**ASSIGNMENT**
Give the number of lines in these entries that contain "fontSize", and nothing more.
=== Section Start ===
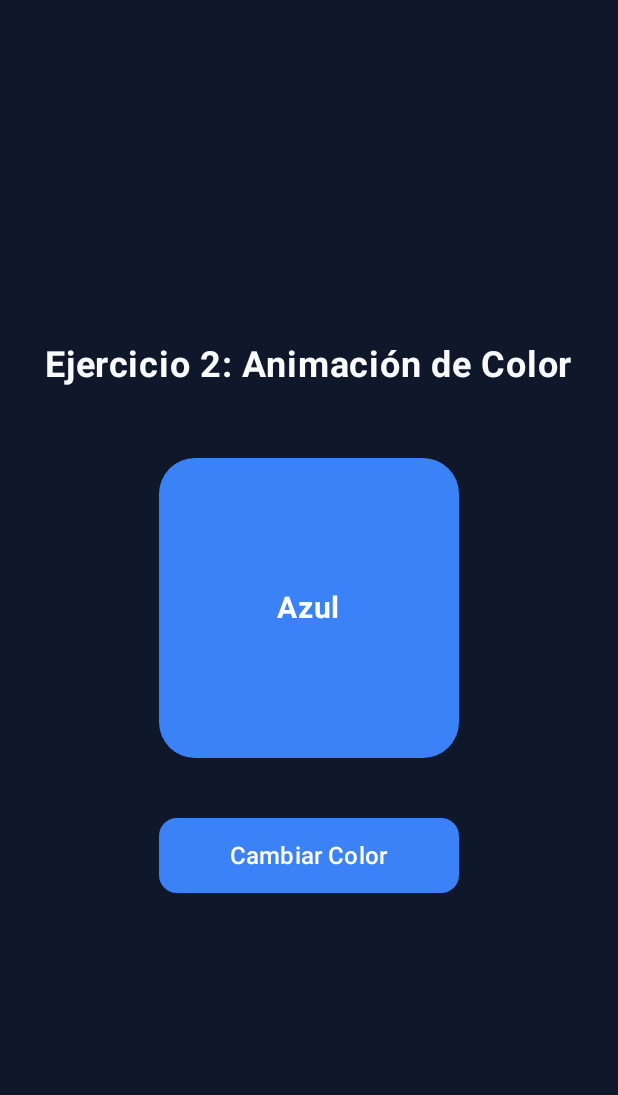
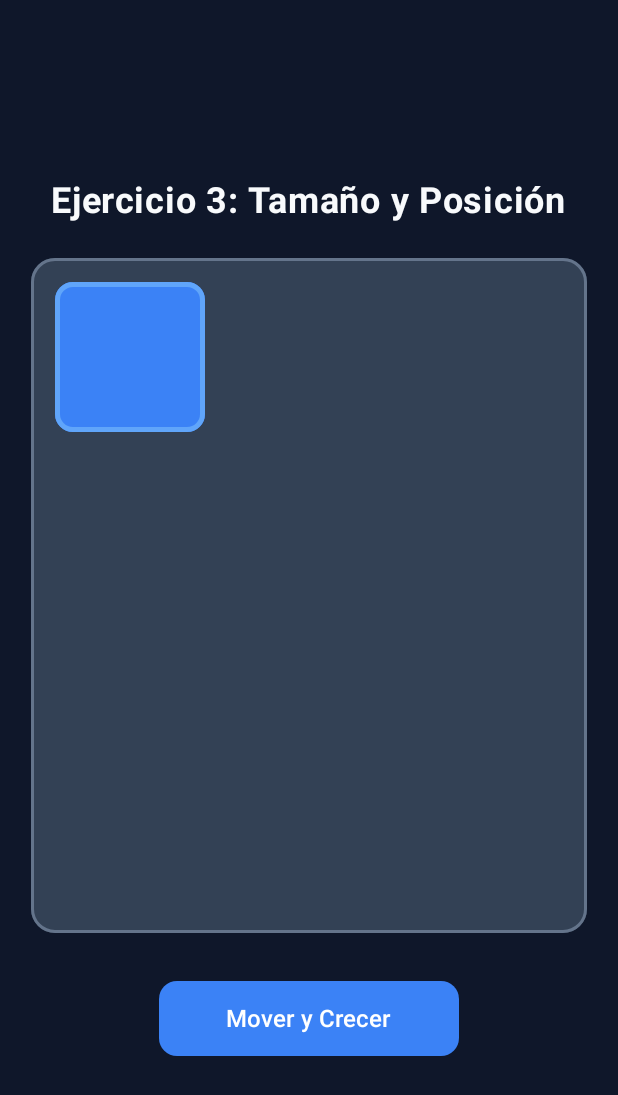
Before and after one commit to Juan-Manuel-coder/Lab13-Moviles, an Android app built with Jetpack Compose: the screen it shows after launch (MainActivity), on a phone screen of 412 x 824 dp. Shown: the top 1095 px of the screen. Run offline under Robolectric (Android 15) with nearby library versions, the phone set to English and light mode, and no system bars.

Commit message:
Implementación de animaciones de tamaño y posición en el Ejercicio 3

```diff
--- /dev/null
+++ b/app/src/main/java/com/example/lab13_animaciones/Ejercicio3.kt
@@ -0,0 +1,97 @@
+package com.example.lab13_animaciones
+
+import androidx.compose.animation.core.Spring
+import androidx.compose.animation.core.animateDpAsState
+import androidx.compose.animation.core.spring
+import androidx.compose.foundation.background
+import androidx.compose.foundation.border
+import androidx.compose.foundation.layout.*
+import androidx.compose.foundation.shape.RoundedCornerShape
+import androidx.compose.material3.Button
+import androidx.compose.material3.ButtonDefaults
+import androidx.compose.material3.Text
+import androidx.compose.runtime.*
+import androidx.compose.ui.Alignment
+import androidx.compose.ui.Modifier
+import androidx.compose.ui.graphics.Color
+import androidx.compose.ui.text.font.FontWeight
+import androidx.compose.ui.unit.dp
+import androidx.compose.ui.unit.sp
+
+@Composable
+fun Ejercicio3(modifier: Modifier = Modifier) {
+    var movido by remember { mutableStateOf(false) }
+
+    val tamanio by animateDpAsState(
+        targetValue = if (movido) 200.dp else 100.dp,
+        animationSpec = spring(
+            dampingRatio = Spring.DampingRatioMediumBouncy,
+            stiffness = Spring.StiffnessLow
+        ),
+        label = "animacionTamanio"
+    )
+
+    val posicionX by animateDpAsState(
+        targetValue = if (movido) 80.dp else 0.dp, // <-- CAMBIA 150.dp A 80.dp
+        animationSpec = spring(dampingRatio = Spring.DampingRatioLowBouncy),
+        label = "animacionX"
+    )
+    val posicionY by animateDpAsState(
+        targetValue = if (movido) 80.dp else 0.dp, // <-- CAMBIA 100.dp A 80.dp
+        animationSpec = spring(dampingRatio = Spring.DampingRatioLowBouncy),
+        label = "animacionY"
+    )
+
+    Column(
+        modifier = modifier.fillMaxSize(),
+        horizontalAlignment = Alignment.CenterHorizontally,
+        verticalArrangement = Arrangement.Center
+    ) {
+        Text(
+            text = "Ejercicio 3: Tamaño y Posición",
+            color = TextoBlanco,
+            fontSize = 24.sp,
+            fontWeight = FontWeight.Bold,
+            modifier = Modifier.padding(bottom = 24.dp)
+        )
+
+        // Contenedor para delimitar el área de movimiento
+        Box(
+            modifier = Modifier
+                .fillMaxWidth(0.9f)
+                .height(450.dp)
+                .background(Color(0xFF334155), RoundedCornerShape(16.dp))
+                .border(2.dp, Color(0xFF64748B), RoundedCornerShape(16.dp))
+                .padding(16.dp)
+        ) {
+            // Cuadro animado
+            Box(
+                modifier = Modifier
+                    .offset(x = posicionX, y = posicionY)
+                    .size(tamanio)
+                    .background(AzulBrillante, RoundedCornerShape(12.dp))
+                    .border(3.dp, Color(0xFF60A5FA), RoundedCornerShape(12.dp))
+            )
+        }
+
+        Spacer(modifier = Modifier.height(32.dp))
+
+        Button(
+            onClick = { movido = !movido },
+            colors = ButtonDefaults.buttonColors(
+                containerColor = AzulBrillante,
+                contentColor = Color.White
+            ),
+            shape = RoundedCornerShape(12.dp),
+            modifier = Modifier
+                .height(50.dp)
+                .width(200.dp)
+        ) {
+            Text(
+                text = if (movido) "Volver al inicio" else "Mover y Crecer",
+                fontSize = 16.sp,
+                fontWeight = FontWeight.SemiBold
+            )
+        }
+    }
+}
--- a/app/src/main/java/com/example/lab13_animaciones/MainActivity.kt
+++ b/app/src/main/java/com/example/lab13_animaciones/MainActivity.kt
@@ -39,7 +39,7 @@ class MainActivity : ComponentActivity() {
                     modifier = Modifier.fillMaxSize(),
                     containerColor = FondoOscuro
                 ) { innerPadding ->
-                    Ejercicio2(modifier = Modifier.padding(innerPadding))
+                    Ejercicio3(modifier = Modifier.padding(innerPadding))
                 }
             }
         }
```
=== Section End ===
=== Section Start ===
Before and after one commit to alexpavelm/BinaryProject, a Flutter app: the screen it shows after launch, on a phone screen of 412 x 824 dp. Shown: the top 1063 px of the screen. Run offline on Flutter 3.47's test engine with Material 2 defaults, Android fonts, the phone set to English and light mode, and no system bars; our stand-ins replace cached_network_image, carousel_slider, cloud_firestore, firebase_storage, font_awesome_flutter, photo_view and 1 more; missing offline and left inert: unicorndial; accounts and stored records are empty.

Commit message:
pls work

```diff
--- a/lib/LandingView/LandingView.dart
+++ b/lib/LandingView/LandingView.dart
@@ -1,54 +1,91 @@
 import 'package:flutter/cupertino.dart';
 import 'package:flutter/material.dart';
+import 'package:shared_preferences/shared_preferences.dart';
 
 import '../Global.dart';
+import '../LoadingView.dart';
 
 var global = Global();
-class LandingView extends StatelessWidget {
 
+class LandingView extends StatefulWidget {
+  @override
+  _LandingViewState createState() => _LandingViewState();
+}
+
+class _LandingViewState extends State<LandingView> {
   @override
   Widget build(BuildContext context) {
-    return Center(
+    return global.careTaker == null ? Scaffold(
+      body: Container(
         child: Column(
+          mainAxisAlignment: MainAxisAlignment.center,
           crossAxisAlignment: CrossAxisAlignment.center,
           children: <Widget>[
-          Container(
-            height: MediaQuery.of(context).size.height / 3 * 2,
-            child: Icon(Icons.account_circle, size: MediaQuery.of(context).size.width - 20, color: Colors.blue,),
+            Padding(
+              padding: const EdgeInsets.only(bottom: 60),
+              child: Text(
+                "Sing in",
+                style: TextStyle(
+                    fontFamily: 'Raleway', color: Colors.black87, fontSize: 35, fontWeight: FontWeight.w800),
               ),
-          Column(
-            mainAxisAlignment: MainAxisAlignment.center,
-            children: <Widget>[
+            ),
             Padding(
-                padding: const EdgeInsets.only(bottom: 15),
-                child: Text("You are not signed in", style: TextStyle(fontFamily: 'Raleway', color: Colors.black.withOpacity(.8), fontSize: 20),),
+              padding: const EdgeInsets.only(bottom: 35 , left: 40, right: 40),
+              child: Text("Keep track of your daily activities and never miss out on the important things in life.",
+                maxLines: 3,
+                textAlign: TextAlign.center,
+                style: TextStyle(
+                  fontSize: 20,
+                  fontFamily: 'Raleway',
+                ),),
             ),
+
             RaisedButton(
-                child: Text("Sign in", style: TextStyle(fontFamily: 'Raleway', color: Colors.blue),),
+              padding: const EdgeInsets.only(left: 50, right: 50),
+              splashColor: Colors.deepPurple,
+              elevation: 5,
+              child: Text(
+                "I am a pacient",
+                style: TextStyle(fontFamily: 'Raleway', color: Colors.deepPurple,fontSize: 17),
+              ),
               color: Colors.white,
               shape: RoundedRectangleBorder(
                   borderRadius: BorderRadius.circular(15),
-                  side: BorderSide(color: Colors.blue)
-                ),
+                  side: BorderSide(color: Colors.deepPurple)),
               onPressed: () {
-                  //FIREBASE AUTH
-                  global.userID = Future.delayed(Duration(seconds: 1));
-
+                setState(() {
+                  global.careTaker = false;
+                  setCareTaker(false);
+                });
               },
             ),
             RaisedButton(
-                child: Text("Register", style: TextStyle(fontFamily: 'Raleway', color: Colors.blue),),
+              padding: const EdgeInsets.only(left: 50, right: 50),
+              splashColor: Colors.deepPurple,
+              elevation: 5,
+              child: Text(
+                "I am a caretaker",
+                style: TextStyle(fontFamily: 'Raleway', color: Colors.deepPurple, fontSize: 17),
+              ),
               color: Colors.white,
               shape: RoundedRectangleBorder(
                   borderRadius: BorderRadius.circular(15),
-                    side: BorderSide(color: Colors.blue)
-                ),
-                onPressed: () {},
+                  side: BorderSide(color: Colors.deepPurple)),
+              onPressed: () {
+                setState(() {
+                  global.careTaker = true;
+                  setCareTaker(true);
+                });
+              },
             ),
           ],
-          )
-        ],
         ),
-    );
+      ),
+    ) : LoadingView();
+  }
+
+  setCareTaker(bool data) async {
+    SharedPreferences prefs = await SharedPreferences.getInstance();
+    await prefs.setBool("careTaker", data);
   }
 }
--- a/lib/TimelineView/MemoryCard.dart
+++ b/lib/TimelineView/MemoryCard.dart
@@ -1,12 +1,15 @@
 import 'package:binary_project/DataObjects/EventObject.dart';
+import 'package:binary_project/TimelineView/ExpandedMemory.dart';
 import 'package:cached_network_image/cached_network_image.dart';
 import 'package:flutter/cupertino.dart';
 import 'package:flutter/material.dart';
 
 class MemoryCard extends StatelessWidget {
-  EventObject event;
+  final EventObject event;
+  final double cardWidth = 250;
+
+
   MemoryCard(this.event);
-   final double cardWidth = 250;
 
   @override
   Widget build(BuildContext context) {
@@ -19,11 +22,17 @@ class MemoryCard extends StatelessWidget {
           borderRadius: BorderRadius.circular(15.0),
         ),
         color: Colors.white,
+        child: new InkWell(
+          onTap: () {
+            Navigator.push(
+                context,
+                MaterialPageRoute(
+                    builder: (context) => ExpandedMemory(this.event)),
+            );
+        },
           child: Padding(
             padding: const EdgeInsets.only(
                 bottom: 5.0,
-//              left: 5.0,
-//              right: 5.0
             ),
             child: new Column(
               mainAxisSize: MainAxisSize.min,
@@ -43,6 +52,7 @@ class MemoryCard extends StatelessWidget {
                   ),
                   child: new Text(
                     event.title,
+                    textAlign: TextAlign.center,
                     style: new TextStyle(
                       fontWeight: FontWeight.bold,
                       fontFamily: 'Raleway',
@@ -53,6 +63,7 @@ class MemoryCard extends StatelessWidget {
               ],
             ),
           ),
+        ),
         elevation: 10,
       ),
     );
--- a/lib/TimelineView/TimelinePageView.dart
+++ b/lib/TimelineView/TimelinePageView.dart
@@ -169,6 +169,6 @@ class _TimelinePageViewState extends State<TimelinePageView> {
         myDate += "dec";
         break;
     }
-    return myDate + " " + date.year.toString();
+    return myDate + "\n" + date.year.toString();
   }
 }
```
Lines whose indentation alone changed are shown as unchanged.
=== Section End ===
**WRITTEN SOLUTION**
7